━━ Data for processing

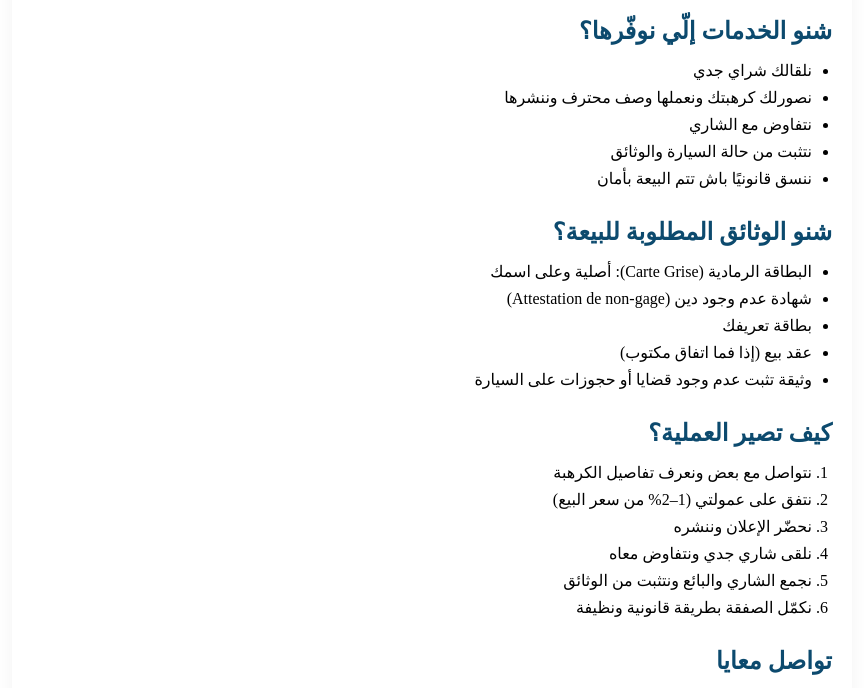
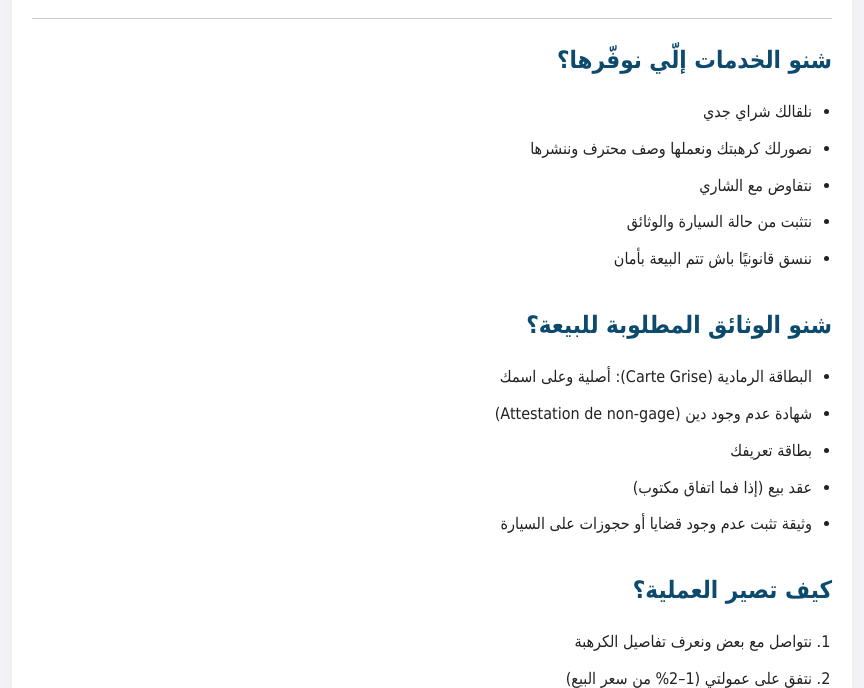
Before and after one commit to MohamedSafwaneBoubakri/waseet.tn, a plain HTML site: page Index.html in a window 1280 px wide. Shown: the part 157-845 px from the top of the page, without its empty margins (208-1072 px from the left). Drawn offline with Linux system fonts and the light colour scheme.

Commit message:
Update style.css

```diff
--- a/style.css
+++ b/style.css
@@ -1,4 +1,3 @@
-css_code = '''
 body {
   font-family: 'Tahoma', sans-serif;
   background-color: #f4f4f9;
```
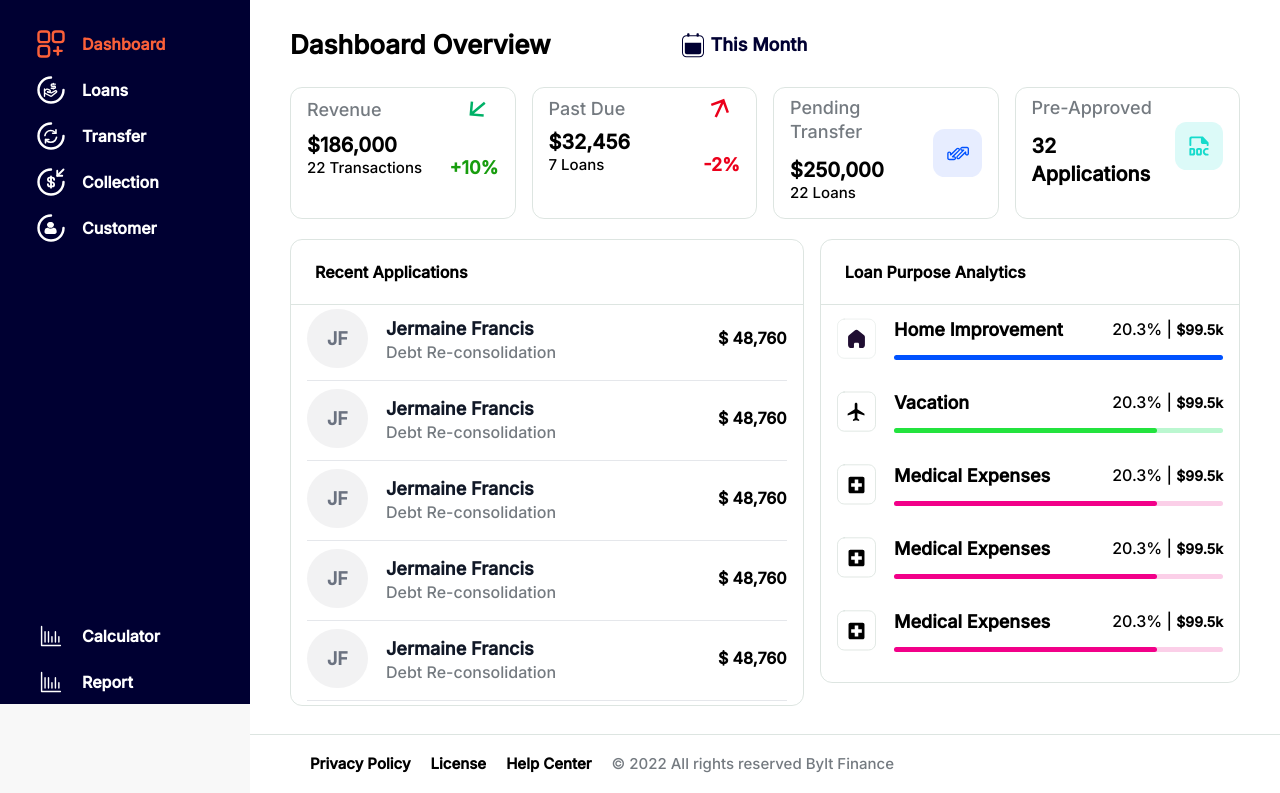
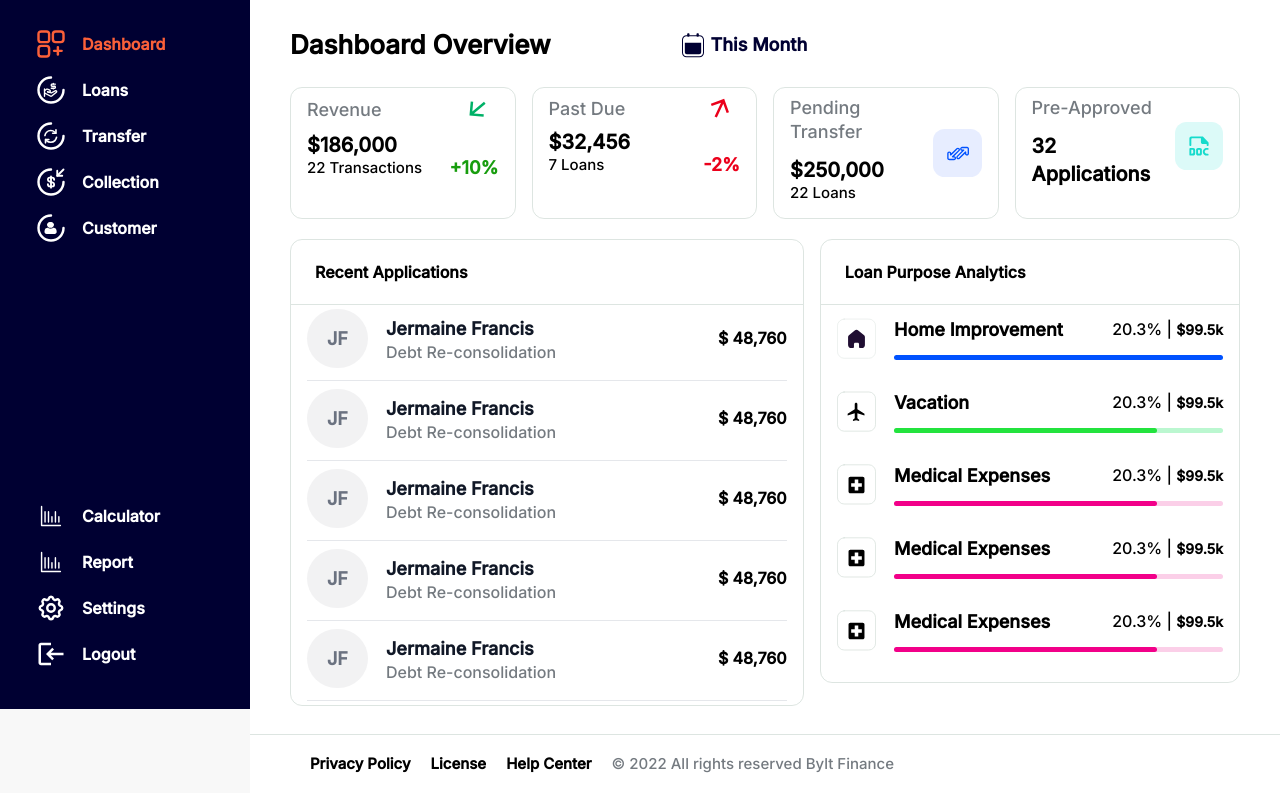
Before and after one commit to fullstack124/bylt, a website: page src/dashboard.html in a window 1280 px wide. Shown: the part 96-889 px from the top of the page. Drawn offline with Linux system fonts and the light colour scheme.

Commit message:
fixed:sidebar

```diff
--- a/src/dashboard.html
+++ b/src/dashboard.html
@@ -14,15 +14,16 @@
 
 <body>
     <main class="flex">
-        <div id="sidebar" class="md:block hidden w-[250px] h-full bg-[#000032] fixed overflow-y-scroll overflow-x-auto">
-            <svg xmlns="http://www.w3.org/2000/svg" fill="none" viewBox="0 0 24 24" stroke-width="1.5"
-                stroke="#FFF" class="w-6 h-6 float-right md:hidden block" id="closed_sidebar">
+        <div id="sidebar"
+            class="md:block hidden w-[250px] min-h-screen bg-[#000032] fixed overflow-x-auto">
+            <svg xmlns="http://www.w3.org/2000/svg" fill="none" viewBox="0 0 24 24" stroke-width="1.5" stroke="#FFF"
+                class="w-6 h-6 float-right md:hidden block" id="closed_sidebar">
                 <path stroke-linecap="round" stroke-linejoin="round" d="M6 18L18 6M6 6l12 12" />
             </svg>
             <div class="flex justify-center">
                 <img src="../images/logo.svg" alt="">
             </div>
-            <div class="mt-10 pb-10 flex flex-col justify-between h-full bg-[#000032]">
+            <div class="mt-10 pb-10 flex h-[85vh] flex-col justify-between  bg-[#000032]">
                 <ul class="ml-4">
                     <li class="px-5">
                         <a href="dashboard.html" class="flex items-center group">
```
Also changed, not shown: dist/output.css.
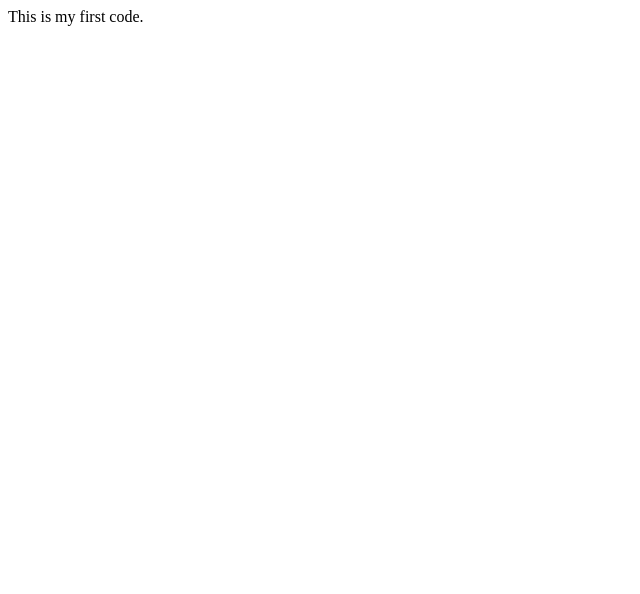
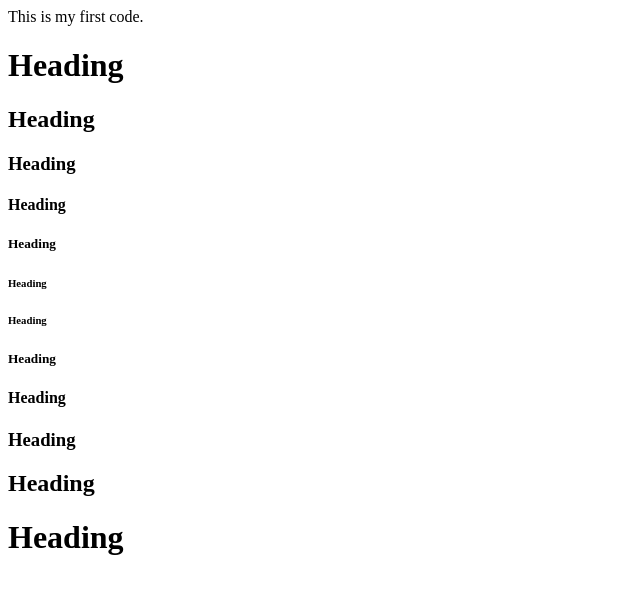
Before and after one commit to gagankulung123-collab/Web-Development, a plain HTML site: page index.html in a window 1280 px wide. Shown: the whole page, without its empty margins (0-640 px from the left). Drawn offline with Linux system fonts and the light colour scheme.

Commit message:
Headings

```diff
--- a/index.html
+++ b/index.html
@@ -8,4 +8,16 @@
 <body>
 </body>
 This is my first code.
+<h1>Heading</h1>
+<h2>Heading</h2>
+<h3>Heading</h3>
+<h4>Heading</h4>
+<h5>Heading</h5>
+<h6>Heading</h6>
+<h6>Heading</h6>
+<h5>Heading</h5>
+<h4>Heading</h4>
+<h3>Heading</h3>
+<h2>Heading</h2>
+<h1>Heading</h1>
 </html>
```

━━━━

#### Brief:
Exact repetition of all entries is required. The pictures should not appear.

#### Completed exercise:
Before and after one commit to MohamedSafwaneBoubakri/waseet.tn, a plain HTML site: page Index.html in a window 1280 px wide. Shown: the part 157-845 px from the top of the page, without its empty margins (208-1072 px from the left). Drawn offline with Linux system fonts and the light colour scheme.

Commit message:
Update style.css

```diff
--- a/style.css
+++ b/style.css
@@ -1,4 +1,3 @@
-css_code = '''
 body {
   font-family: 'Tahoma', sans-serif;
   background-color: #f4f4f9;
```
Before and after one commit to fullstack124/bylt, a website: page src/dashboard.html in a window 1280 px wide. Shown: the part 96-889 px from the top of the page. Drawn offline with Linux system fonts and the light colour scheme.

Commit message:
fixed:sidebar

```diff
--- a/src/dashboard.html
+++ b/src/dashboard.html
@@ -14,15 +14,16 @@
 
 <body>
     <main class="flex">
-        <div id="sidebar" class="md:block hidden w-[250px] h-full bg-[#000032] fixed overflow-y-scroll overflow-x-auto">
-            <svg xmlns="http://www.w3.org/2000/svg" fill="none" viewBox="0 0 24 24" stroke-width="1.5"
-                stroke="#FFF" class="w-6 h-6 float-right md:hidden block" id="closed_sidebar">
+        <div id="sidebar"
+            class="md:block hidden w-[250px] min-h-screen bg-[#000032] fixed overflow-x-auto">
+            <svg xmlns="http://www.w3.org/2000/svg" fill="none" viewBox="0 0 24 24" stroke-width="1.5" stroke="#FFF"
+                class="w-6 h-6 float-right md:hidden block" id="closed_sidebar">
                 <path stroke-linecap="round" stroke-linejoin="round" d="M6 18L18 6M6 6l12 12" />
             </svg>
             <div class="flex justify-center">
                 <img src="../images/logo.svg" alt="">
             </div>
-            <div class="mt-10 pb-10 flex flex-col justify-between h-full bg-[#000032]">
+            <div class="mt-10 pb-10 flex h-[85vh] flex-col justify-between  bg-[#000032]">
                 <ul class="ml-4">
                     <li class="px-5">
                         <a href="dashboard.html" class="flex items-center group">
```
Also changed, not shown: dist/output.css.
Before and after one commit to gagankulung123-collab/Web-Development, a plain HTML site: page index.html in a window 1280 px wide. Shown: the whole page, without its empty margins (0-640 px from the left). Drawn offline with Linux system fonts and the light colour scheme.

Commit message:
Headings

```diff
--- a/index.html
+++ b/index.html
@@ -8,4 +8,16 @@
 <body>
 </body>
 This is my first code.
+<h1>Heading</h1>
+<h2>Heading</h2>
+<h3>Heading</h3>
+<h4>Heading</h4>
+<h5>Heading</h5>
+<h6>Heading</h6>
+<h6>Heading</h6>
+<h5>Heading</h5>
+<h4>Heading</h4>
+<h3>Heading</h3>
+<h2>Heading</h2>
+<h1>Heading</h1>
 </html>
```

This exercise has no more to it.